Exercise goal: Work out how many lines in the data below contain "currentColor", and state that count with nothing added.

(Extracted records)
────────────────

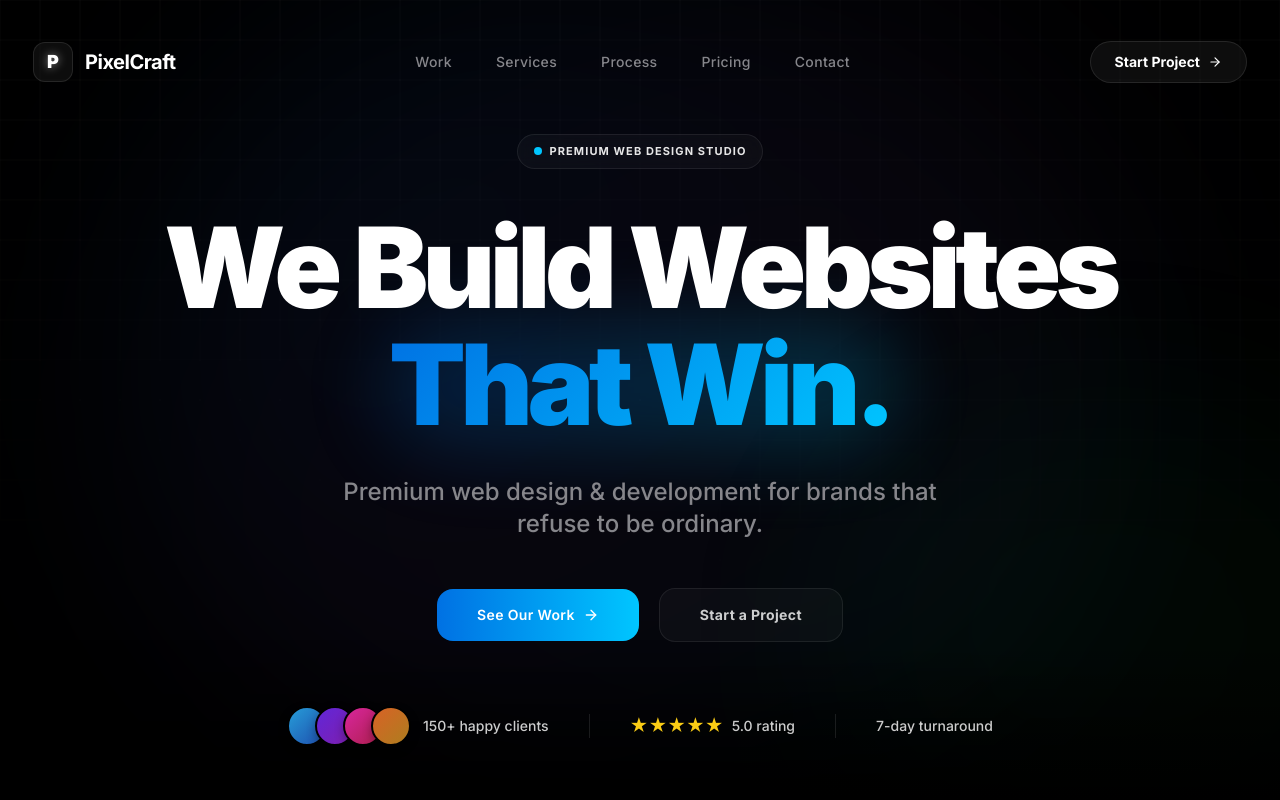
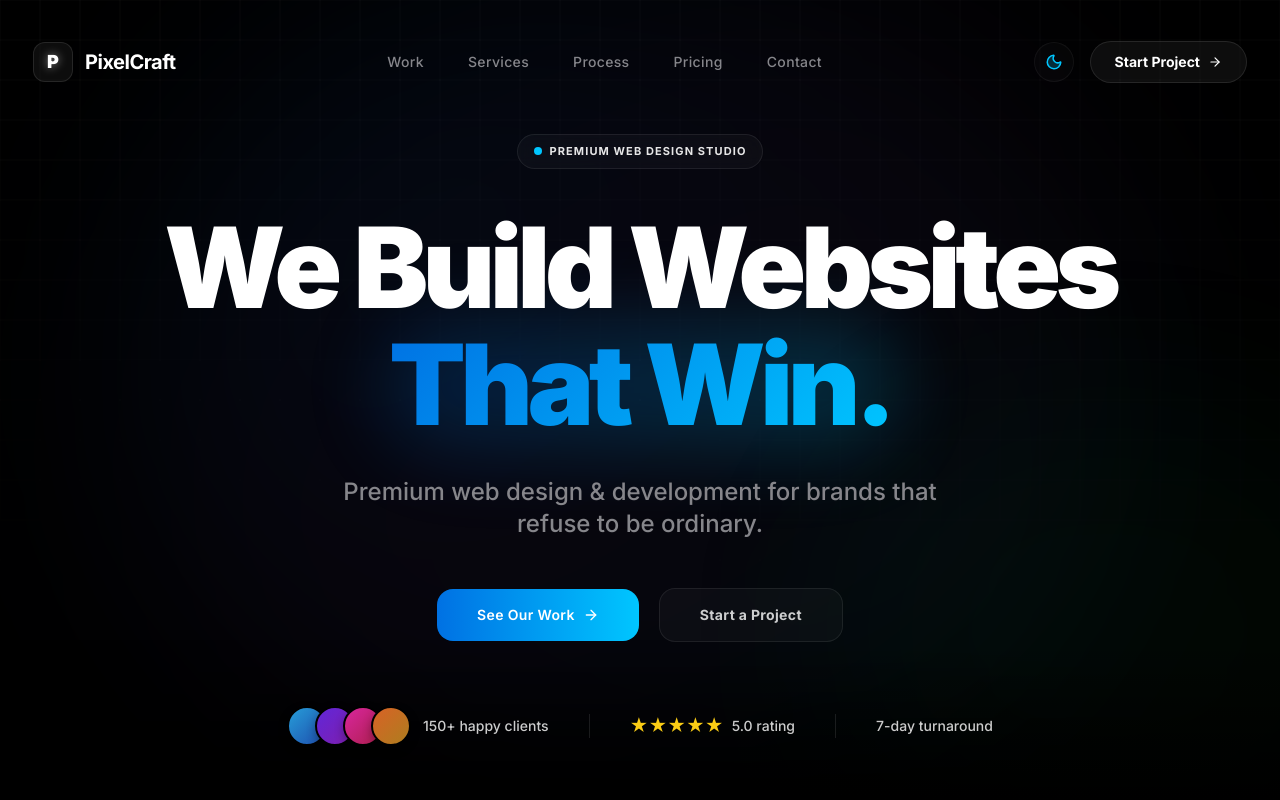
Before and after one commit to visucs/PixelCraft-Studio, a React (Vite) app: page / in a window 1280 px wide. Shown: the top 800 px of the page. Built offline with nearby package versions, Linux system fonts and the light colour scheme.

Commit message:
feat: implement global filter-based light/dark mode theme toggle

```diff
--- a/src/components/Navbar.jsx
+++ b/src/components/Navbar.jsx
@@ -1,6 +1,6 @@
 import { useState, useEffect } from 'react';
 import { motion, AnimatePresence } from 'framer-motion';
-import { Menu, X, ArrowRight, Sparkles } from 'lucide-react';
+import { Menu, X, ArrowRight, Sparkles, Sun, Moon } from 'lucide-react';
 
 const links = ['Work', 'Services', 'Process', 'Pricing', 'Contact'];
 
@@ -8,6 +8,7 @@ export default function Navbar({ onStartProject, onContact }) {
   const [scrolled, setScrolled] = useState(false);
   const [mobileOpen, setMobileOpen] = useState(false);
   const [hoveredLink, setHoveredLink] = useState(null);
+  const [isDarkMode, setIsDarkMode] = useState(true);
 
   useEffect(() => {
     const handleScroll = () => setScrolled(window.scrollY > 20);
@@ -15,12 +16,61 @@ export default function Navbar({ onStartProject, onContact }) {
     return () => window.removeEventListener('scroll', handleScroll);
   }, []);
 
+  useEffect(() => {
+    // Update the document class for theme handling
+    if (isDarkMode) {
+      document.documentElement.classList.add('dark');
+      document.documentElement.classList.remove('light');
+    } else {
+      document.documentElement.classList.add('light');
+      document.documentElement.classList.remove('dark');
+    }
+  }, [isDarkMode]);
+
   const handleLink = (link) => {
     if (link === 'Contact') { onContact?.(); setMobileOpen(false); return; }
     const el = document.getElementById(link.toLowerCase());
     if (el) el.scrollIntoView({ behavior: 'smooth' });
     setMobileOpen(false);
   };
+
+  const ThemeToggle = () => (
+    <button
+      onClick={() => setIsDarkMode(!isDarkMode)}
+      className="relative flex items-center justify-center w-10 h-10 rounded-full overflow-hidden group transition-all duration-300 border border-white/[0.05] hover:border-white/[0.15] bg-white/[0.02] hover:bg-white/[0.05] no-invert"
+      aria-label="Toggle Theme"
+      title={isDarkMode ? "Switch to Light Mode" : "Switch to Dark Mode"}
+    >
+      <div className="absolute inset-0 bg-gradient-to-tr from-[#00C6FF]/10 to-[#9B5DE5]/10 opacity-0 group-hover:opacity-100 transition-opacity duration-500" />
+      <div className="relative z-10 flex items-center justify-center w-full h-full">
+        <AnimatePresence mode="wait" initial={false}>
+          {isDarkMode ? (
+            <motion.div
+              key="moon"
+              initial={{ y: -20, opacity: 0, rotate: -90 }}
+              animate={{ y: 0, opacity: 1, rotate: 0 }}
+              exit={{ y: 20, opacity: 0, rotate: 90 }}
+              transition={{ duration: 0.3, type: 'spring', stiffness: 200, damping: 10 }}
+              className="absolute"
+            >
+              <Moon size={18} className="text-[#00C6FF]" fill="currentColor" fillOpacity={0.2} />
+            </motion.div>
+          ) : (
+            <motion.div
+              key="sun"
+              initial={{ y: -20, opacity: 0, rotate: -90 }}
+              animate={{ y: 0, opacity: 1, rotate: 0 }}
+              exit={{ y: 20, opacity: 0, rotate: 90 }}
+              transition={{ duration: 0.3, type: 'spring', stiffness: 200, damping: 10 }}
+              className="absolute"
+            >
+              <Sun size={18} className="text-[#FFA700]" fill="currentColor" fillOpacity={0.2} />
+            </motion.div>
+          )}
+        </AnimatePresence>
+      </div>
+    </button>
+  );
 
   return (
     <>
@@ -83,8 +133,10 @@ export default function Navbar({ onStartProject, onContact }) {
               ))}
             </div>
 
-            {/* CTA */}
+            {/* CTA & Theme */}
             <div className="hidden md:flex items-center gap-4">
+              <ThemeToggle />
+
               <button
                 onClick={onStartProject}
                 className="group relative px-6 py-2.5 rounded-full font-bold text-sm overflow-hidden transition-all duration-500 text-white"
@@ -111,14 +163,17 @@ export default function Navbar({ onStartProject, onContact }) {
               </button>
             </div>
 
-            {/* Mobile Menu Toggle */}
-            <button
-              className="md:hidden text-white p-2 rounded-full hover:bg-white/[0.05] transition-colors"
-              onClick={() => setMobileOpen(!mobileOpen)}
-              aria-label="Toggle menu"
-            >
-              {mobileOpen ? <X size={24} /> : <Menu size={24} />}
-            </button>
+            {/* Mobile Menu Toggle & Theme */}
+            <div className="flex md:hidden items-center gap-3">
+              <ThemeToggle />
+              <button
+                className="text-white p-2 rounded-full border border-white/[0.05] hover:bg-white/[0.05] transition-colors"
+                onClick={() => setMobileOpen(!mobileOpen)}
+                aria-label="Toggle menu"
+              >
+                {mobileOpen ? <X size={20} /> : <Menu size={20} />}
+              </button>
+            </div>
           </div>
         </div>
       </nav>
--- a/src/index.css
+++ b/src/index.css
@@ -13,6 +13,19 @@
 
   html {
     scroll-behavior: smooth;
+    transition: filter 0.5s cubic-bezier(0.4, 0, 0.2, 1);
+  }
+
+  html.light {
+    filter: invert(1) hue-rotate(180deg);
+  }
+
+  /* Re-invert images, videos, and specific elements so they look normal */
+  html.light img,
+  html.light video,
+  html.light canvas,
+  html.light .no-invert {
+    filter: invert(1) hue-rotate(180deg);
   }
 
   body {
@@ -22,6 +35,7 @@
     -webkit-font-smoothing: antialiased;
     -moz-osx-font-smoothing: grayscale;
     overflow-x: clip;
+    min-height: 100vh;
   }
 
   ::-webkit-scrollbar {
```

────────────────

Task answer: 2